"Why is it that the worst extremes of jingoism and racialism have to be tolerated when they come from an Irishman?"

October 28, 2014

Zadie Smith - Typing out the work of other writers

Zadie Smith said in a conversation with US cartoonist Chris Ware:
"I had the same feeling when I’m talking with other artists or writers who wrote a lot when they were teenagers and some how I didn’t do that at all. I maybe wrote about four stories throughout the whole of my adolescence and they were perfect copies, that’s what I did, I copied an Agatha Christie story or a PG Wodehouse story, sometimes to the extent of typing out the story itself and sometimes changing it one way or another but for some reason that was my main instinct… it’s reading that is the practice, it’s not writing. I was reading obsessively, all the time, forever, every day. And that’s where I think you learn to write. Not in the actual writing. The writing was an explosion of 18 years worth of reading all the time."

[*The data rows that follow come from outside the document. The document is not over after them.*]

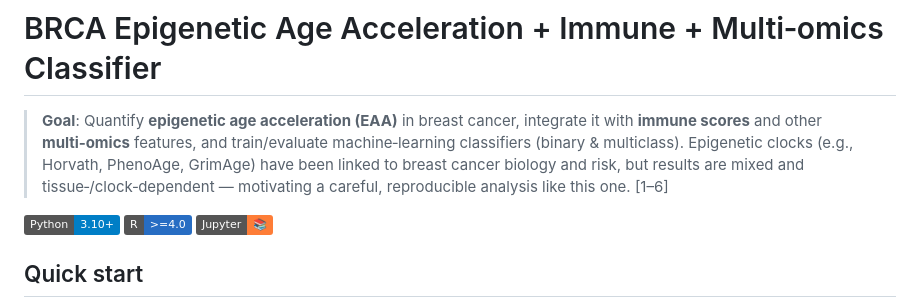
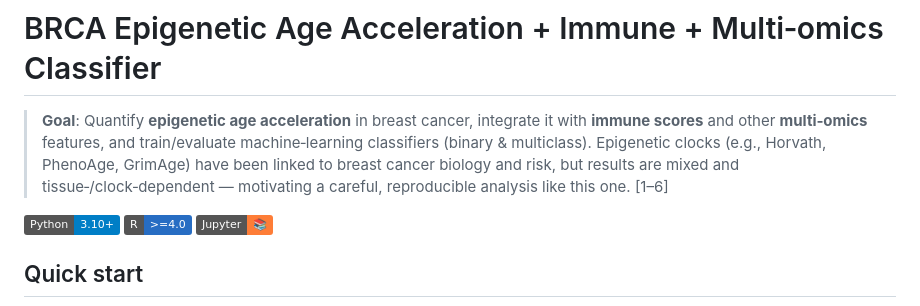
Before and after one commit to a-nadeem9/brca-epigenetic-age-acceleration-immune-multiomics-classifier, a Markdown page: README.md, the part around the change. Drawn GitHub-style; badges without logos.

```diff
--- a/README.md
+++ b/README.md
@@ -1,6 +1,6 @@
 # BRCA Epigenetic Age Acceleration + Immune + Multi‑omics Classifier
 
-> **Goal**: Quantify **epigenetic age acceleration (EAA)** in breast cancer, integrate it with **immune scores** and other **multi‑omics** features, and train/evaluate machine‑learning classifiers (binary & multiclass). Epigenetic clocks (e.g., Horvath, PhenoAge, GrimAge) have been linked to breast cancer biology and risk, but results are mixed and tissue‑/clock‑dependent — motivating a careful, reproducible analysis like this one. [1–6]
+> **Goal**: Quantify **epigenetic age acceleration** in breast cancer, integrate it with **immune scores** and other **multi‑omics** features, and train/evaluate machine‑learning classifiers (binary & multiclass). Epigenetic clocks (e.g., Horvath, PhenoAge, GrimAge) have been linked to breast cancer biology and risk, but results are mixed and tissue‑/clock‑dependent — motivating a careful, reproducible analysis like this one. [1–6]
 
 <p align="left">
   <img alt="Python" src="https://img.shields.io/badge/Python-3.10+-blue.svg">
```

October 27, 2014

The Lundy Terror, Ctd

Modern unionism is a heterodoxy, not an orthodoxy. It is multi-, not mono-confessional. You can be a ruthless critic of a belief and still be an exponent of that belief. You can be a ruthless critic of unionism and still be a unionism. As the Orwell Method has shown, self-examination and self-interrogation of your beliefs strengthens the precepts and principles that form the basis of that belief.

October 26, 2014

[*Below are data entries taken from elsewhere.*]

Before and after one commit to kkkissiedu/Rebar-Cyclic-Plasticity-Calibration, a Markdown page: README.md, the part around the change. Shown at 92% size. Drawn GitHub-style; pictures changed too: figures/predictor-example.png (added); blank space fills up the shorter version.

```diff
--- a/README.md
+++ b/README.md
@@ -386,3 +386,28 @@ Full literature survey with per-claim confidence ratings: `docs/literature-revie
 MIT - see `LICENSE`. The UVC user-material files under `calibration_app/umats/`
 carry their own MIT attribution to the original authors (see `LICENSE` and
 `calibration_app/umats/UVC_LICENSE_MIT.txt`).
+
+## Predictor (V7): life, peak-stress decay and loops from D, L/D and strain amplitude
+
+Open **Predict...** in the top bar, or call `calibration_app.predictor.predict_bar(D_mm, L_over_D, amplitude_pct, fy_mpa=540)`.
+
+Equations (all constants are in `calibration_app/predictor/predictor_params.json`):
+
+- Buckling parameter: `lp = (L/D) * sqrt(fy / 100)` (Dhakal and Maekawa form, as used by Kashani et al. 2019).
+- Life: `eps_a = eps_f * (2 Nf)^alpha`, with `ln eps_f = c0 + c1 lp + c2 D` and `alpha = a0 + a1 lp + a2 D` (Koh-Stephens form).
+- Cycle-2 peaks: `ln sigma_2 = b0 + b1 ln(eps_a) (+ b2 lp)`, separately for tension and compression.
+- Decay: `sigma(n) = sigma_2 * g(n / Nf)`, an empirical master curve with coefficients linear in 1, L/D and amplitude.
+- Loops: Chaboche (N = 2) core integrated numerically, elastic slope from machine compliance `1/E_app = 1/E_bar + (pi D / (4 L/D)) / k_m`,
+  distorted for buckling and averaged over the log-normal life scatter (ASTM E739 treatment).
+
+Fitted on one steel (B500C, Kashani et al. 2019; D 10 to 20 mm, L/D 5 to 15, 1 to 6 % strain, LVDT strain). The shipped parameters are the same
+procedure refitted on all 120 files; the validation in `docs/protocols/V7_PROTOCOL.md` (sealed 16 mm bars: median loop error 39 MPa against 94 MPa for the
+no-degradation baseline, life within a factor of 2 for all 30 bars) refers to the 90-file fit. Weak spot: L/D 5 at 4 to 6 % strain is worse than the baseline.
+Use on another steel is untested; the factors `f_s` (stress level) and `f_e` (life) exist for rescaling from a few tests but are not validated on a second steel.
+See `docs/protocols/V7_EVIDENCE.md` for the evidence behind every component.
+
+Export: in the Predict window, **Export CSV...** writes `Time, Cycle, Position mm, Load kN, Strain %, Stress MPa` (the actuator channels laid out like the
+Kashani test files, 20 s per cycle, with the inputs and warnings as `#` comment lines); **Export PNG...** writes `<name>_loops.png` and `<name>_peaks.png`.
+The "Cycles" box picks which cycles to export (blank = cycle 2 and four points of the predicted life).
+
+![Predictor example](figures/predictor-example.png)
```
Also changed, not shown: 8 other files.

Emaciate and asphyxiate the moderate with promiscuous lawlessness and naked intimidation

Cartoon by Ian Knox, you can buy prints of his work here
A threatening tweet. A bullet in the post. A firebomb through the window. This is the authoritarianism and censor of the jackboot. Citizens, critics and democrats censored by cudgel-wavers. This is the history of Northern Ireland. Emaciate and asphyxiate the moderate and eradicate reason and debate with the veto of violence.

October 25, 2014

If we have Columbus Day and Australia Day, why not Henry II Day?

Simon Carswell wrote in the Irish Times: "The arrival of Columbus in the New World led to centuries of exploitation, disease and genocide." For this fact four US states do not mark Columbus Day, instead celebrating Native American Day. President Andrew Jackson whose parents came from Carrickfergus led campaigns against the Creeks and Seminoles during his military career and signed the Indian Removal Act as President. Also in Australia, "Australia Day" celebrates Captain Cook’s arrival there in 1788. Some people now derisively call the holiday "Invasion Day".

October 24, 2014

The unmoored, uncertain life of the artist

The uncertainty and unpredictability in the life of the writer and artist is universal and perennial. Kurt Vonnegut wrote:
"In an unmoored life like mine, sleep and hunger and work arrange themselves to suit themselves, without consulting me."

October 23, 2014

Roy Lichtenstein - Art is theft, Ctd

The famous Roy Lichtenstein 'Wham!' panel is the above image. The original by Irv Novick is below it.
Roy Lichtenstein is well known for the painting ‘Whaam!’. But less known is that the image was modelled upon an original panel drawing by comic book artist Irv Novick from the “Star Jockey” DC Comic story. Some say homage. I say plain old plagiarism.

October 22, 2014

Joseph Pulitzer on the proper role of journalism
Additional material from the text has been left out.